Work instruction |
Scan the entries below. List each line with "className".

───── Data for review

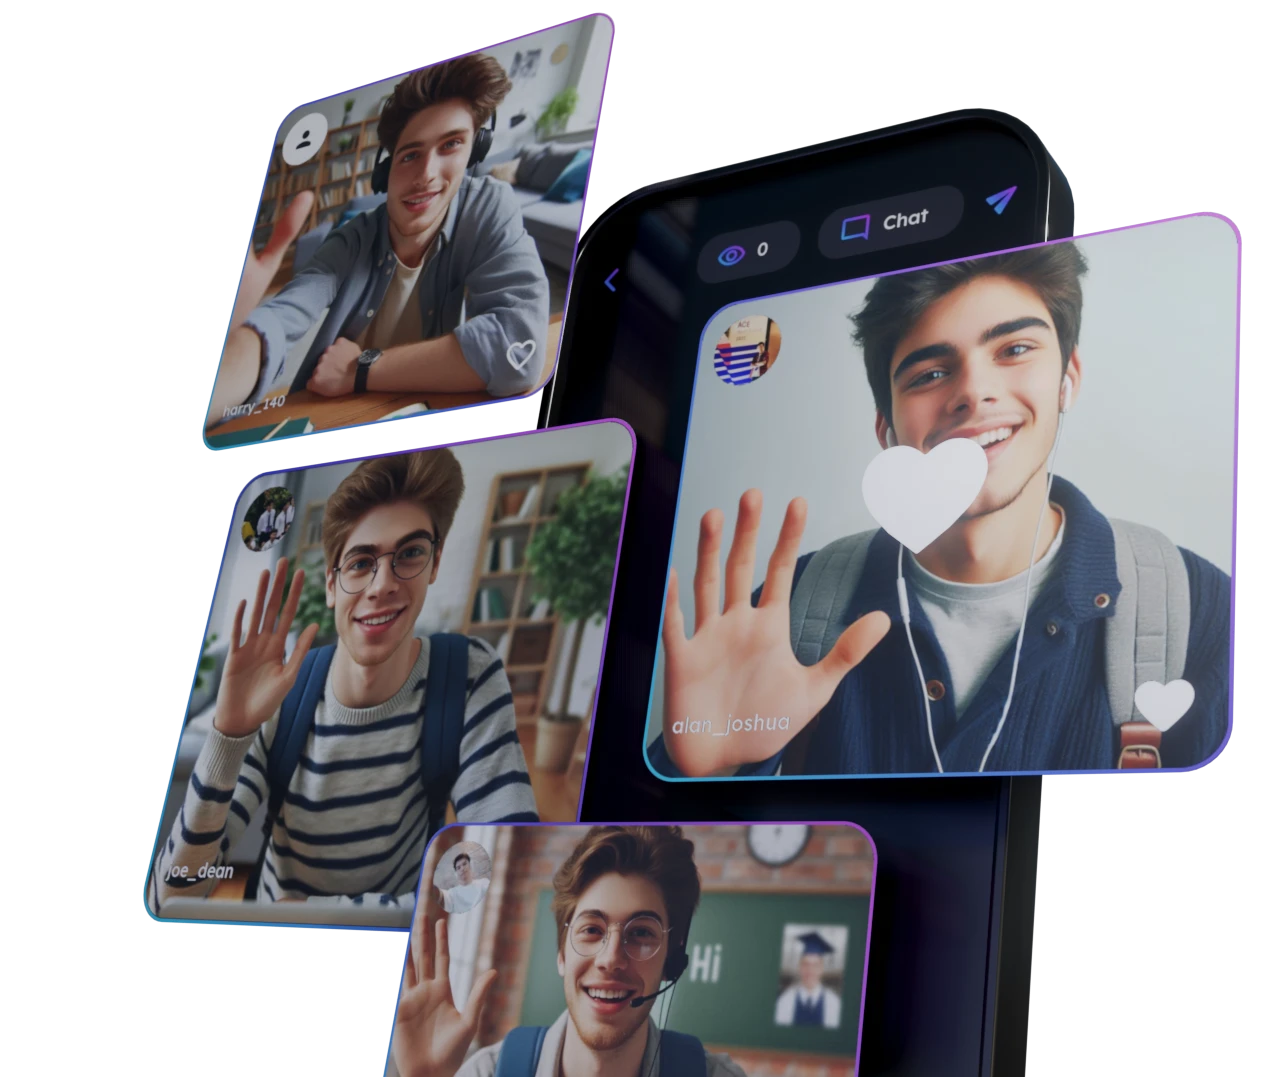
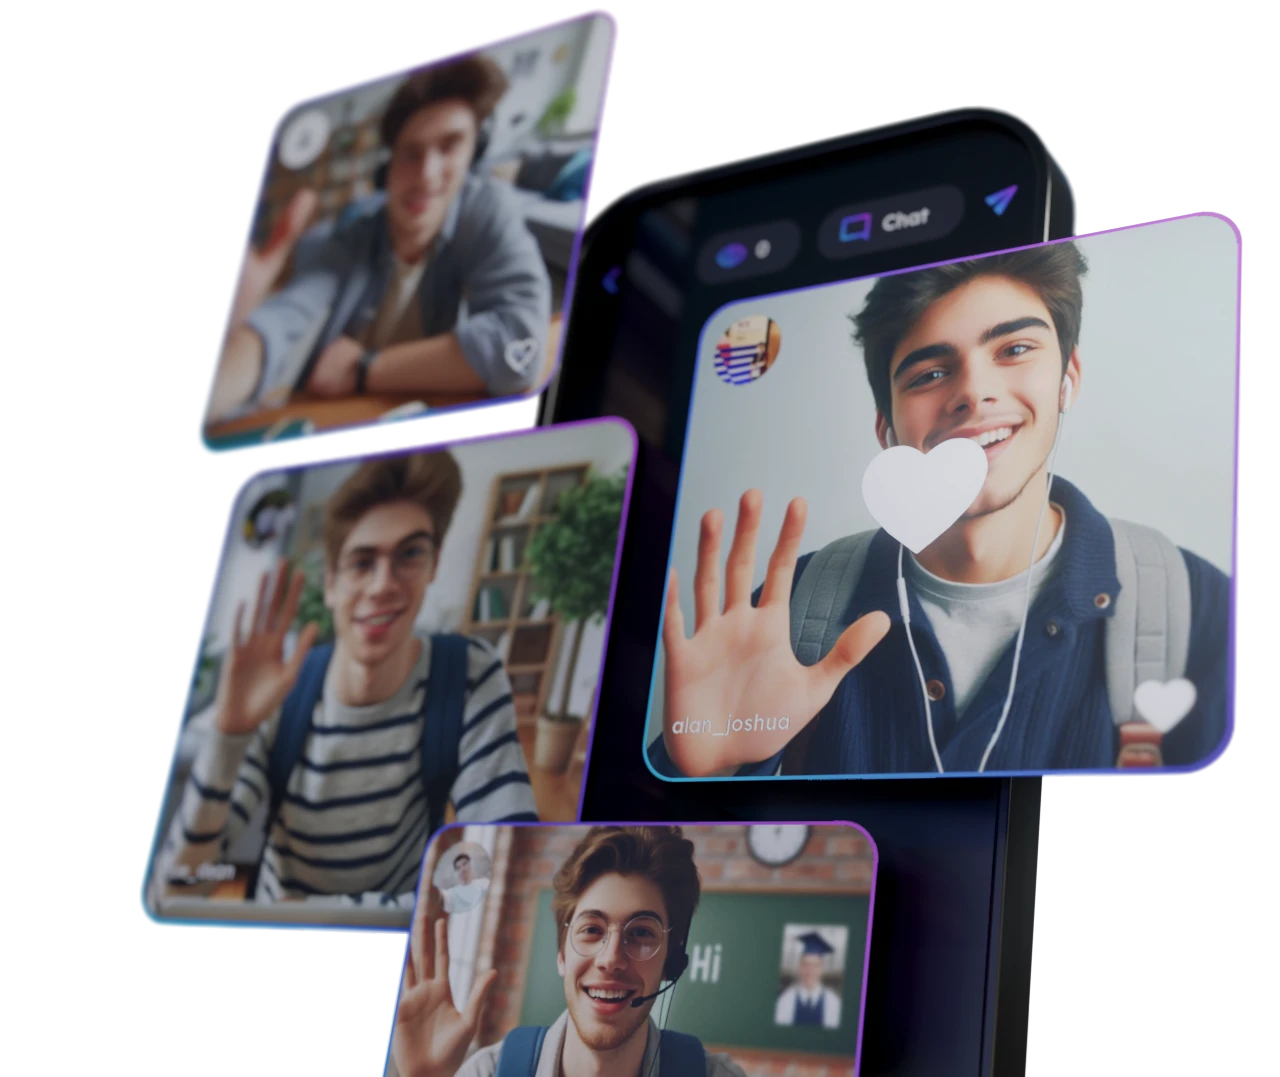
Video and image updates

diff --git a/src/pages/home/Home.js b/src/pages/home/Home.js
@@ -98,7 +98,7 @@ function HomePage() {
             <div className="content">
                 <div className="content_visualization_container">
                     <div className="content_visualization box_shadow_dark"></div>
-                    <img src={process.env.PUBLIC_URL + '/assets/img/hiclob_1.webp'} alt=''/>
+                    <img src={process.env.PUBLIC_URL + '/assets/img/home_2.webp'} alt=''/>
                 </div>
                 <div className="content_explanation">
                     <h1 className="gradient_text_1">Is The Privacy Safe?</h1>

──────────

Solution to this exercise |
             <div className="content">
                 <div className="content_visualization_container">
                     <div className="content_visualization box_shadow_dark"></div>
                 <div className="content_explanation">
                     <h1 className="gradient_text_1">Is The Privacy Safe?</h1>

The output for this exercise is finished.